═════ Source material ═════

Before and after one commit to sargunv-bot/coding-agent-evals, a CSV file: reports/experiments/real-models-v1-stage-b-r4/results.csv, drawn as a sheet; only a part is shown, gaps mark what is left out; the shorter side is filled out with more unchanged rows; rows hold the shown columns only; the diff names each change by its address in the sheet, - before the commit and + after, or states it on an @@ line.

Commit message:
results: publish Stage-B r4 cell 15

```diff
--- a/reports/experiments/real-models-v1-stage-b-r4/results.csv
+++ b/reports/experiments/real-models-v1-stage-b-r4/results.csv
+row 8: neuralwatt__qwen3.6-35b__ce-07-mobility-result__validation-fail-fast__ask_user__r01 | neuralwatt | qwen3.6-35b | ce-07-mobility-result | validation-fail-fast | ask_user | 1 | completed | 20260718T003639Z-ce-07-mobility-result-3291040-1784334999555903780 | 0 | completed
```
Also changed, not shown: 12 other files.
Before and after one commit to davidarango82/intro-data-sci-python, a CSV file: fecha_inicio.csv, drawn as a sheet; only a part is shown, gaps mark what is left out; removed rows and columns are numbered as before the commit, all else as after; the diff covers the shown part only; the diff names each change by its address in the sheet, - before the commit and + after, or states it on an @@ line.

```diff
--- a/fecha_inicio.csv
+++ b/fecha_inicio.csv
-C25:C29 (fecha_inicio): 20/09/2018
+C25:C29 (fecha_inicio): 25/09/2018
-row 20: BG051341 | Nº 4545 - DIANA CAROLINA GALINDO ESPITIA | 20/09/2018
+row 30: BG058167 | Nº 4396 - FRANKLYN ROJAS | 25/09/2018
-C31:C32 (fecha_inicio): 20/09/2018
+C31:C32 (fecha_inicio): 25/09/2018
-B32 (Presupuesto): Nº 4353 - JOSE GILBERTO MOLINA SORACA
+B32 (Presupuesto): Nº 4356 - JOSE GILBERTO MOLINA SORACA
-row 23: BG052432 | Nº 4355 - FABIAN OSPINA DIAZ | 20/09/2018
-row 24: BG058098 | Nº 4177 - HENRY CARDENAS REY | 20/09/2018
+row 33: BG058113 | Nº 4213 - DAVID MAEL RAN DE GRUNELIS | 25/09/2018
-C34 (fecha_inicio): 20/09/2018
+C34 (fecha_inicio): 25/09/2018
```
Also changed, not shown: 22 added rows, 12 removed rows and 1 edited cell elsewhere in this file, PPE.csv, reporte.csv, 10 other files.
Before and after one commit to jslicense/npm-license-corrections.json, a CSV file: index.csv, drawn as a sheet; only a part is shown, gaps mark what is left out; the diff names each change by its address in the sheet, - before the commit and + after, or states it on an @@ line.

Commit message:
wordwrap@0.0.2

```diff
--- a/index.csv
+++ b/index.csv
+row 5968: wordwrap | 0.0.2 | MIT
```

═════

## Brief
A faithful, word-for-word copy of the data is the expected answer.

## Exercise output
Before and after one commit to sargunv-bot/coding-agent-evals, a CSV file: reports/experiments/real-models-v1-stage-b-r4/results.csv, drawn as a sheet; only a part is shown, gaps mark what is left out; the shorter side is filled out with more unchanged rows; rows hold the shown columns only; the diff names each change by its address in the sheet, - before the commit and + after, or states it on an @@ line.

Commit message:
results: publish Stage-B r4 cell 15

```diff
--- a/reports/experiments/real-models-v1-stage-b-r4/results.csv
+++ b/reports/experiments/real-models-v1-stage-b-r4/results.csv
+row 8: neuralwatt__qwen3.6-35b__ce-07-mobility-result__validation-fail-fast__ask_user__r01 | neuralwatt | qwen3.6-35b | ce-07-mobility-result | validation-fail-fast | ask_user | 1 | completed | 20260718T003639Z-ce-07-mobility-result-3291040-1784334999555903780 | 0 | completed
```
Also changed, not shown: 12 other files.
Before and after one commit to davidarango82/intro-data-sci-python, a CSV file: fecha_inicio.csv, drawn as a sheet; only a part is shown, gaps mark what is left out; removed rows and columns are numbered as before the commit, all else as after; the diff covers the shown part only; the diff names each change by its address in the sheet, - before the commit and + after, or states it on an @@ line.

```diff
--- a/fecha_inicio.csv
+++ b/fecha_inicio.csv
-C25:C29 (fecha_inicio): 20/09/2018
+C25:C29 (fecha_inicio): 25/09/2018
-row 20: BG051341 | Nº 4545 - DIANA CAROLINA GALINDO ESPITIA | 20/09/2018
+row 30: BG058167 | Nº 4396 - FRANKLYN ROJAS | 25/09/2018
-C31:C32 (fecha_inicio): 20/09/2018
+C31:C32 (fecha_inicio): 25/09/2018
-B32 (Presupuesto): Nº 4353 - JOSE GILBERTO MOLINA SORACA
+B32 (Presupuesto): Nº 4356 - JOSE GILBERTO MOLINA SORACA
-row 23: BG052432 | Nº 4355 - FABIAN OSPINA DIAZ | 20/09/2018
-row 24: BG058098 | Nº 4177 - HENRY CARDENAS REY | 20/09/2018
+row 33: BG058113 | Nº 4213 - DAVID MAEL RAN DE GRUNELIS | 25/09/2018
-C34 (fecha_inicio): 20/09/2018
+C34 (fecha_inicio): 25/09/2018
```
Also changed, not shown: 22 added rows, 12 removed rows and 1 edited cell elsewhere in this file, PPE.csv, reporte.csv, 10 other files.
Before and after one commit to jslicense/npm-license-corrections.json, a CSV file: index.csv, drawn as a sheet; only a part is shown, gaps mark what is left out; the diff names each change by its address in the sheet, - before the commit and + after, or states it on an @@ line.

Commit message:
wordwrap@0.0.2

```diff
--- a/index.csv
+++ b/index.csv
+row 5968: wordwrap | 0.0.2 | MIT
```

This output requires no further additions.